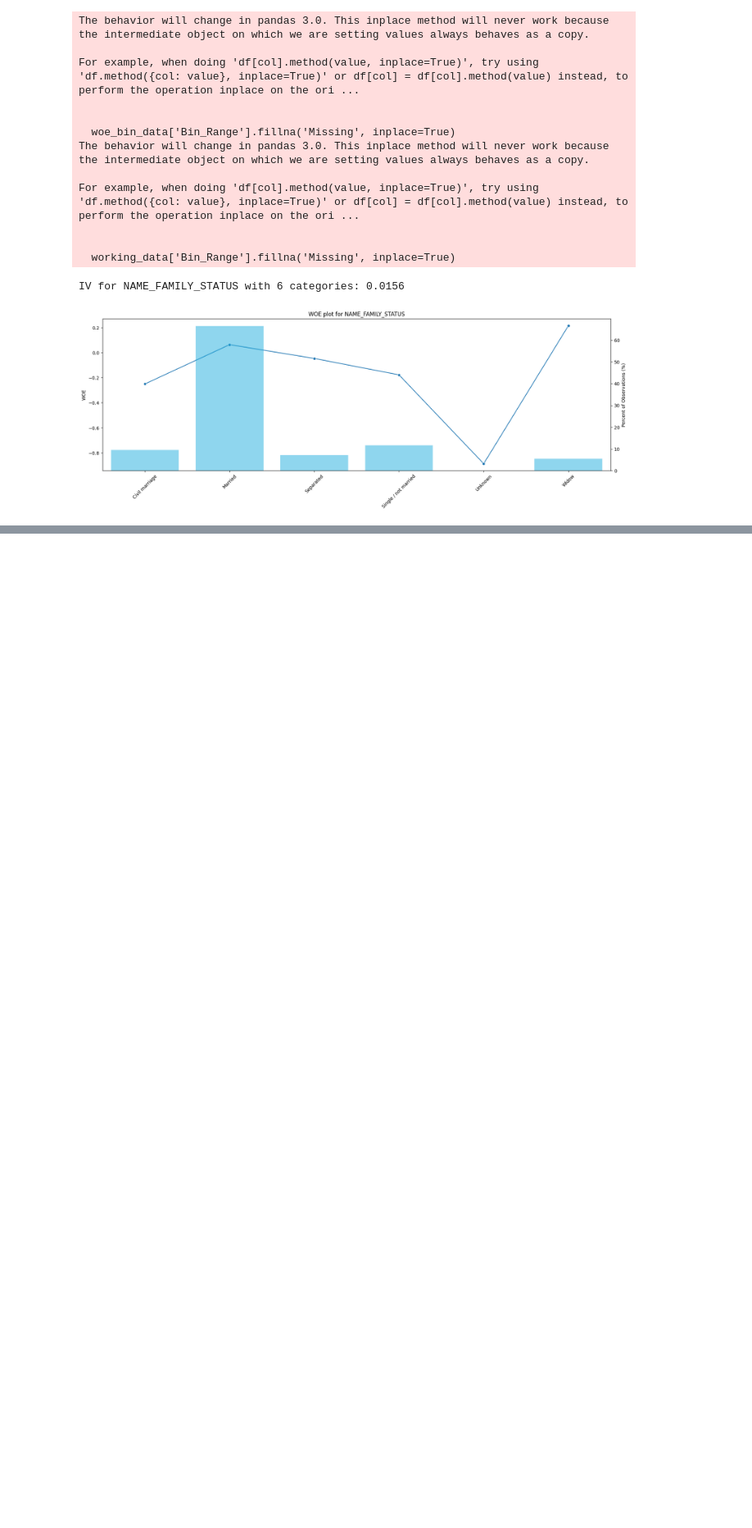
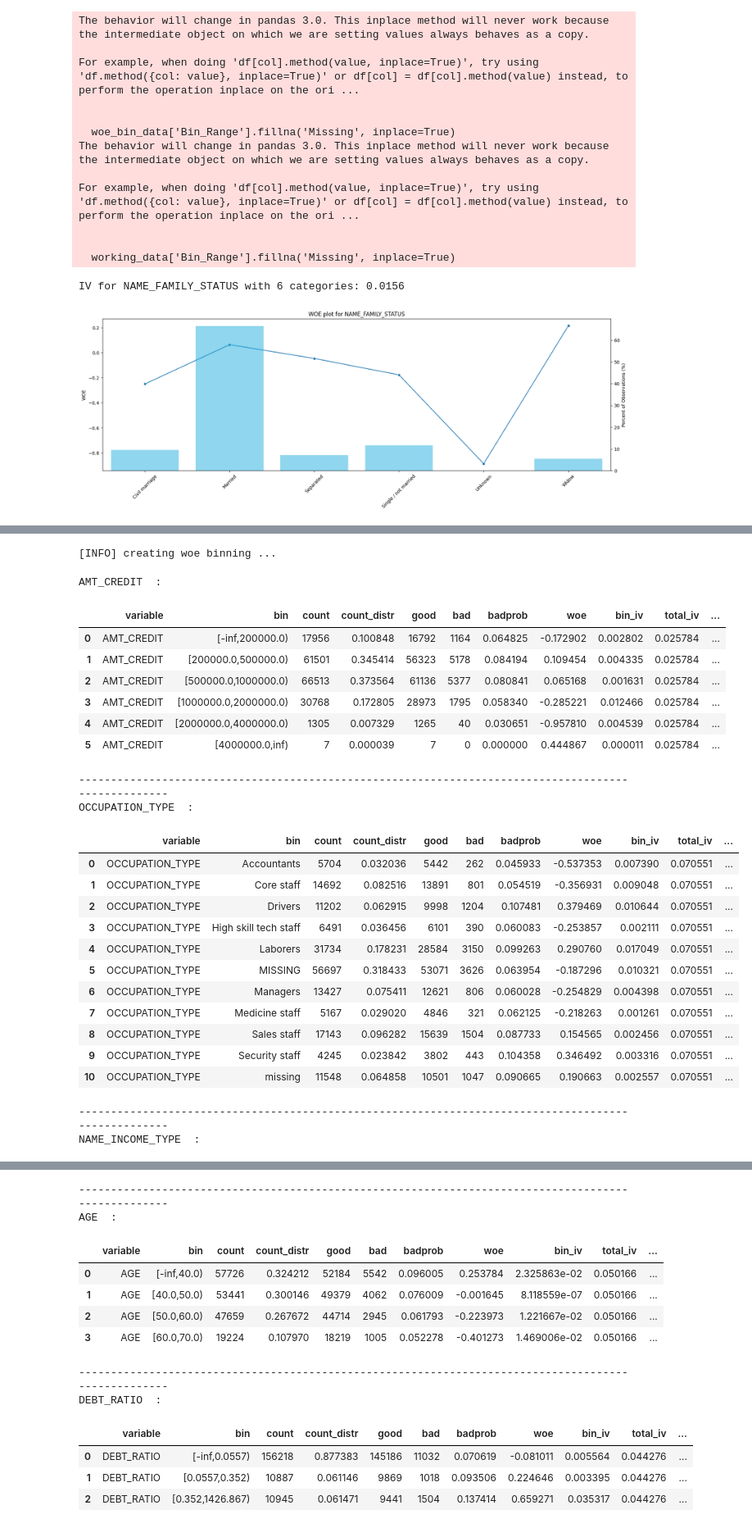
Before and after one commit to JohnErnestTan/Financial-Analytics-for-Elderly-care-Support-Loan-IS453, a Jupyter notebook: new_woe_iv_analysis.ipynb, the cells around one changed output, grey strips where cells are left out. Shown at 82% size. Cells and saved outputs as stored; diff of their text form; code cells hidden in the pictures; blank space fills up the shorter version.

```diff
--- a/new_woe_iv_analysis.ipynb
+++ b/new_woe_iv_analysis.ipynb
@@ -513,0 +525,4 @@ IV for NAME_FAMILY_STATUS with 6 categories: 0.0156
+# %%
+DATA_PATH = Path("merged_applicant_and_bureau_cleaned.csv")
+df = pd.read_csv(DATA_PATH)
+df
@@ -530,0 +583,12 @@ Error:
+# %%
+# Fill numeric columns with 0
+df['DEBT_RATIO'] = df['DEBT_RATIO'].fillna(0)
+df['AMT_ANNUITY'] = df['AMT_ANNUITY'].fillna(0)
+df['CREDIT_ACTIVE_Active'] = df['CREDIT_ACTIVE_Active'].fillna(0)
+df['DAYS_EMPLOYED'] = df['DAYS_EMPLOYED'].fillna(0)
+
+# Fill OCCUPATION_TYPE with 'MISSING'
+df['OCCUPATION_TYPE'] = df['OCCUPATION_TYPE'].fillna('MISSING')
+
+# Verify no missing values remain
+print(df.isnull().sum())
@@ -530,0 +623,4 @@ Error:
+# %%
+train, test = sc.split_df(df, y = 'TARGET', ratio = .7).values()
+print(train.shape)
+print(test.shape)
@@ -530,0 +630,46 @@ Error:
+# %%
+custom_breaks = {
+    'DEBT_RATIO': [-0.001, 0.0557, 0.352, 1426.867],
+    'AMT_ANNUITY': [1615.5, 14823.0, 21888.0, 27909.0, 37102.5, 225000.0],
+    'NAME_INCOME_TYPE': ["Businessman", "Commercial associate", "Pensioner", "State servant", "Student", "Working"],
+    'AMT_CREDIT': [0, 200000, 500000, 1000000, 2000000, 4000000],
+    'AGE': [30, 40, 50, 60, 70],
+    'OCCUPATION_TYPE': ["Accountants", "Core staff", "Drivers", "High skill tech staff", "Laborers", "MISSING", "Managers", "Medicine staff", "OTHER", "Sales staff", "Security staff"],
+    'CREDIT_ACTIVE_Active': [0.001, 1.5, 3.0, 12.0],
+    'DAYS_EMPLOYED': [-17000, -4000, -1500, 0]
+}
+
+# Step 4: Apply `woebin` with custom bins (force custom binning)
+bins = sc.woebin(train, y='TARGET', breaks_list=custom_breaks)
+
+# Step 5: Display the results for verification
+for variable, bin_details in bins.items():
+    print(variable, " : ")
+    display(bin_details)  # Use display() in Jupyter notebooks or print if you're running in a script
+    print("--" * 50)
+# %% [output]
+[INFO] creating woe binning ...
+AMT_CREDIT  :
+|  | variable | bin | count | count_distr | good | bad | badprob | woe | bin_iv | total_iv | ... |
+| 0 | AMT_CREDIT | [-inf,200000.0) | 17956 | 0.100848 | 16792 | 1164 | 0.064825 | -0.172902 | 0.002802 | 0.025784 | ... |
+| 1 | AMT_CREDIT | [200000.0,500000.0) | 61501 | 0.345414 | 56323 | 5178 | 0.084194 | 0.109454 | 0.004335 | 0.025784 | ... |
+| 2 | AMT_CREDIT | [500000.0,1000000.0) | 66513 | 0.373564 | 61136 | 5377 | 0.080841 | 0.065168 | 0.001631 | 0.025784 | ... |
+| 3 | AMT_CREDIT | [1000000.0,2000000.0) | 30768 | 0.172805 | 28973 | 1795 | 0.058340 | -0.285221 | 0.012466 | 0.025784 | ... |
+| 4 | AMT_CREDIT | [2000000.0,4000000.0) | 1305 | 0.007329 | 1265 | 40 | 0.030651 | -0.957810 | 0.004539 | 0.025784 | ... |
+| 5 | AMT_CREDIT | [4000000.0,inf) | 7 | 0.000039 | 7 | 0 | 0.000000 | 0.444867 | 0.000011 | 0.025784 | ... |
+----------------------------------------------------------------------------------------------------
+OCCUPATION_TYPE  :
+|  | variable | bin | count | count_distr | good | bad | badprob | woe | bin_iv | total_iv | ... |
+| 0 | OCCUPATION_TYPE | Accountants | 5704 | 0.032036 | 5442 | 262 | 0.045933 | -0.537353 | 0.007390 | 0.070551 | ... |
+| 1 | OCCUPATION_TYPE | Core staff | 14692 | 0.082516 | 13891 | 801 | 0.054519 | -0.356931 | 0.009048 | 0.070551 | ... |
+| 2 | OCCUPATION_TYPE | Drivers | 11202 | 0.062915 | 9998 | 1204 | 0.107481 | 0.379469 | 0.010644 | 0.070551 | ... |
+| 3 | OCCUPATION_TYPE | High skill tech staff | 6491 | 0.036456 | 6101 | 390 | 0.060083 | -0.253857 | 0.002111 | 0.070551 | ... |
+| 4 | OCCUPATION_TYPE | Laborers | 31734 | 0.178231 | 28584 | 3150 | 0.099263 | 0.290760 | 0.017049 | 0.070551 | ... |
+| 5 | OCCUPATION_TYPE | MISSING | 56697 | 0.318433 | 53071 | 3626 | 0.063954 | -0.187296 | 0.010321 | 0.070551 | ... |
+| 6 | OCCUPATION_TYPE | Managers | 13427 | 0.075411 | 12621 | 806 | 0.060028 | -0.254829 | 0.004398 | 0.070551 | ... |
+| 7 | OCCUPATION_TYPE | Medicine staff | 5167 | 0.029020 | 4846 | 321 | 0.062125 | -0.218263 | 0.001261 | 0.070551 | ... |
+| 8 | OCCUPATION_TYPE | Sales staff | 17143 | 0.096282 | 15639 | 1504 | 0.087733 | 0.154565 | 0.002456 | 0.070551 | ... |
+| 9 | OCCUPATION_TYPE | Security staff | 4245 | 0.023842 | 3802 | 443 | 0.104358 | 0.346492 | 0.003316 | 0.070551 | ... |
+| 10 | OCCUPATION_TYPE | missing | 11548 | 0.064858 | 10501 | 1047 | 0.090665 | 0.190663 | 0.002557 | 0.070551 | ... |
+----------------------------------------------------------------------------------------------------
+NAME_INCOME_TYPE  :
@@ -530,0 +684,13 @@ Error:
+----------------------------------------------------------------------------------------------------
+AGE  :
+|  | variable | bin | count | count_distr | good | bad | badprob | woe | bin_iv | total_iv | ... |
+| 0 | AGE | [-inf,40.0) | 57726 | 0.324212 | 52184 | 5542 | 0.096005 | 0.253784 | 2.325863e-02 | 0.050166 | ... |
+| 1 | AGE | [40.0,50.0) | 53441 | 0.300146 | 49379 | 4062 | 0.076009 | -0.001645 | 8.118559e-07 | 0.050166 | ... |
+| 2 | AGE | [50.0,60.0) | 47659 | 0.267672 | 44714 | 2945 | 0.061793 | -0.223973 | 1.221667e-02 | 0.050166 | ... |
+| 3 | AGE | [60.0,70.0) | 19224 | 0.107970 | 18219 | 1005 | 0.052278 | -0.401273 | 1.469006e-02 | 0.050166 | ... |
+----------------------------------------------------------------------------------------------------
+DEBT_RATIO  :
+|  | variable | bin | count | count_distr | good | bad | badprob | woe | bin_iv | total_iv | ... |
+| 0 | DEBT_RATIO | [-inf,0.0557) | 156218 | 0.877383 | 145186 | 11032 | 0.070619 | -0.081011 | 0.005564 | 0.044276 | ... |
+| 1 | DEBT_RATIO | [0.0557,0.352) | 10887 | 0.061146 | 9869 | 1018 | 0.093506 | 0.224646 | 0.003395 | 0.044276 | ... |
+| 2 | DEBT_RATIO | [0.352,1426.867) | 10945 | 0.061471 | 9441 | 1504 | 0.137414 | 0.659271 | 0.035317 | 0.044276 | ... |
```
Also changed, not shown: parts of 12 cells of this notebook, 1 other file.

Work required
For each line above that contains the word "fillna", make a copy.

Response box
+df['DEBT_RATIO'] = df['DEBT_RATIO'].fillna(0)
+df['AMT_ANNUITY'] = df['AMT_ANNUITY'].fillna(0)
+df['CREDIT_ACTIVE_Active'] = df['CREDIT_ACTIVE_Active'].fillna(0)
+df['DAYS_EMPLOYED'] = df['DAYS_EMPLOYED'].fillna(0)
+df['OCCUPATION_TYPE'] = df['OCCUPATION_TYPE'].fillna('MISSING')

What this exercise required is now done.